CRPS can happen in people of all ages, races, ethnic groups and genders. The majority of people with CRPS are females (60-80%) and adults. Children may also get CRPS. Kids actually respond the best to treatment.
Doctors aren’t sure what causes CRPS. In some cases the sympathetic nervous system plays an important role in sustaining the pain. Another theory is that CRPS is caused by a triggering of the immune response, which leads to the characteristic inflammatory symptoms of redness, warmth, and swelling in the affected area.

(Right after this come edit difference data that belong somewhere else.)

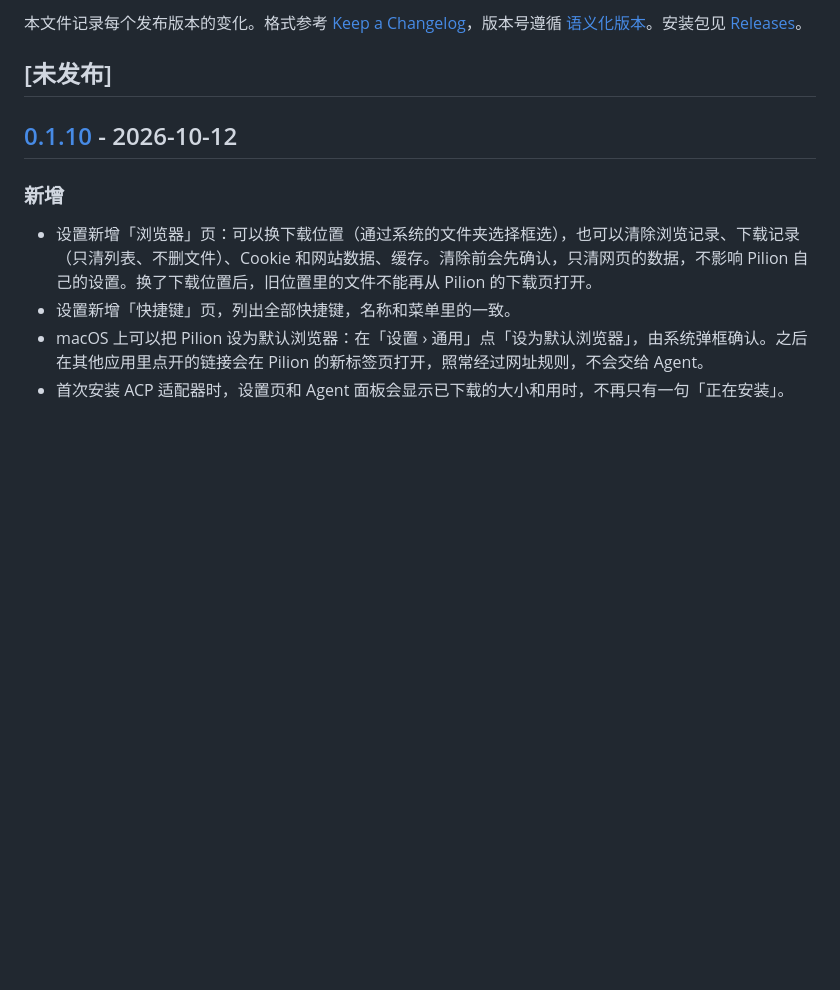
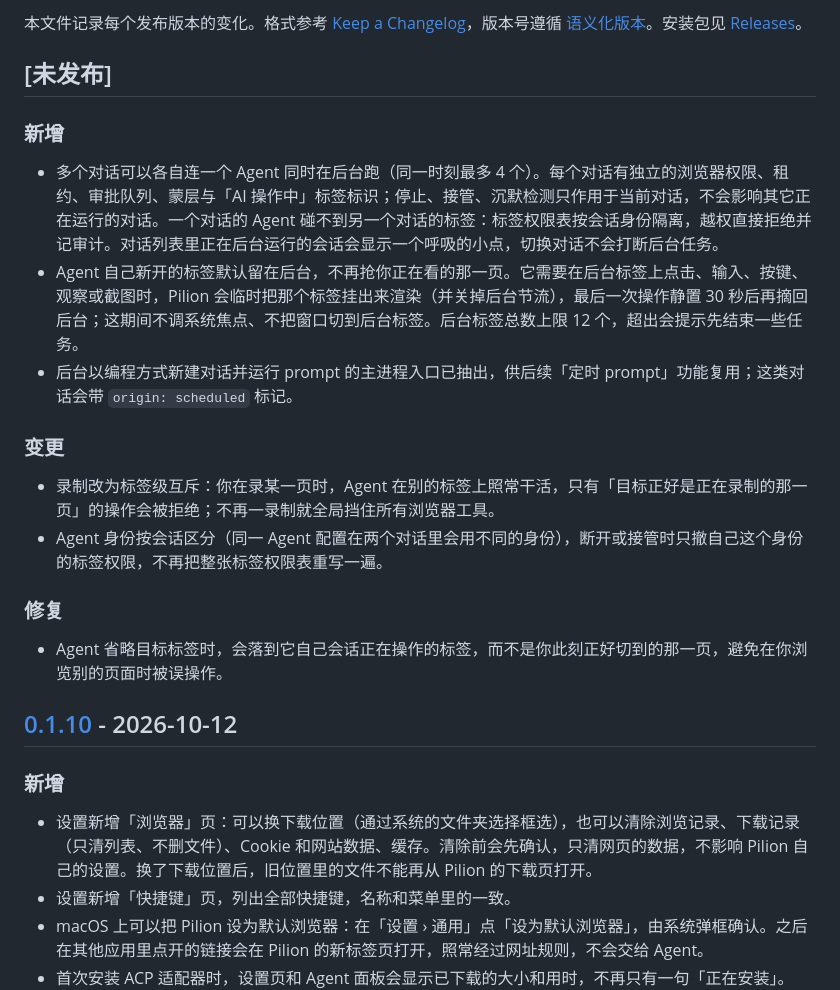
Before and after one commit to echoVic/pilion-browser, a Markdown page: CHANGELOG.md, the part around the change. Rendered like a GitHub page; blank space fills up the shorter version.

Commit message:
docs: 更新多会话边界、录制互斥规则与未发布变更

```diff
--- a/CHANGELOG.md
+++ b/CHANGELOG.md
@@ -3,6 +3,21 @@
 本文件记录每个发布版本的变化。格式参考 [Keep a Changelog](https://keepachangelog.com/zh-CN/1.1.0/)，版本号遵循 [语义化版本](https://semver.org/lang/zh-CN/)。安装包见 [Releases](https://github.com/echoVic/pilion-browser/releases)。
 
 ## [未发布]
+
+### 新增
+
+- 多个对话可以各自连一个 Agent 同时在后台跑（同一时刻最多 4 个）。每个对话有独立的浏览器权限、租约、审批队列、蒙层与「AI 操作中」标签标识；停止、接管、沉默检测只作用于当前对话，不会影响其它正在运行的对话。一个对话的 Agent 碰不到另一个对话的标签：标签权限表按会话身份隔离，越权直接拒绝并记审计。对话列表里正在后台运行的会话会显示一个呼吸的小点，切换对话不会打断后台任务。
+- Agent 自己新开的标签默认留在后台，不再抢你正在看的那一页。它需要在后台标签上点击、输入、按键、观察或截图时，Pilion 会临时把那个标签挂出来渲染（并关掉后台节流），最后一次操作静置 30 秒后再摘回后台；这期间不调系统焦点、不把窗口切到后台标签。后台标签总数上限 12 个，超出会提示先结束一些任务。
+- 后台以编程方式新建对话并运行 prompt 的主进程入口已抽出，供后续「定时 prompt」功能复用；这类对话会带 `origin: scheduled` 标记。
+
+### 变更
+
+- 录制改为标签级互斥：你在录某一页时，Agent 在别的标签上照常干活，只有「目标正好是正在录制的那一页」的操作会被拒绝；不再一录制就全局挡住所有浏览器工具。
+- Agent 身份按会话区分（同一 Agent 配置在两个对话里会用不同的身份），断开或接管时只撤自己这个身份的标签权限，不再把整张标签权限表重写一遍。
+
+### 修复
+
+- Agent 省略目标标签时，会落到它自己会话正在操作的标签，而不是你此刻正好切到的那一页，避免在你浏览别的页面时被误操作。
 
 ## [0.1.10] - 2026-10-12
 
```
Also changed, not shown: docs/architecture.md (+3 -3 lines).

The key symptom of CRPS is continuous, intense pain out of proportion to the severity of the injury, which gets worse rather than better over time. CRPS most often affects one of the arms, legs, hands, or feet. Often the pain spreads to include the entire arm or leg. Typical features include:
The prognosis for CRPS varies from person to person. Spontaneous remission from symptoms occurs in certain individuals. Others can have unremitting pain and crippling, irreversible changes in spite of treatment.
Because there is no cure for CRPS, treatment is aimed at relieving painful symptoms. Doctors may prescribe topical analgesics, antidepressants, corticosteroids, and opioids to relieve pain. However, no single drug or combination of drugs has produced consistent long-lasting improvement in symptoms. Other treatments may include physical therapy, sympathetic nerve block, spinal cord stimulation, and intrathecal drug pumps to deliver opioids and local anesthetic agents via the spinal cord.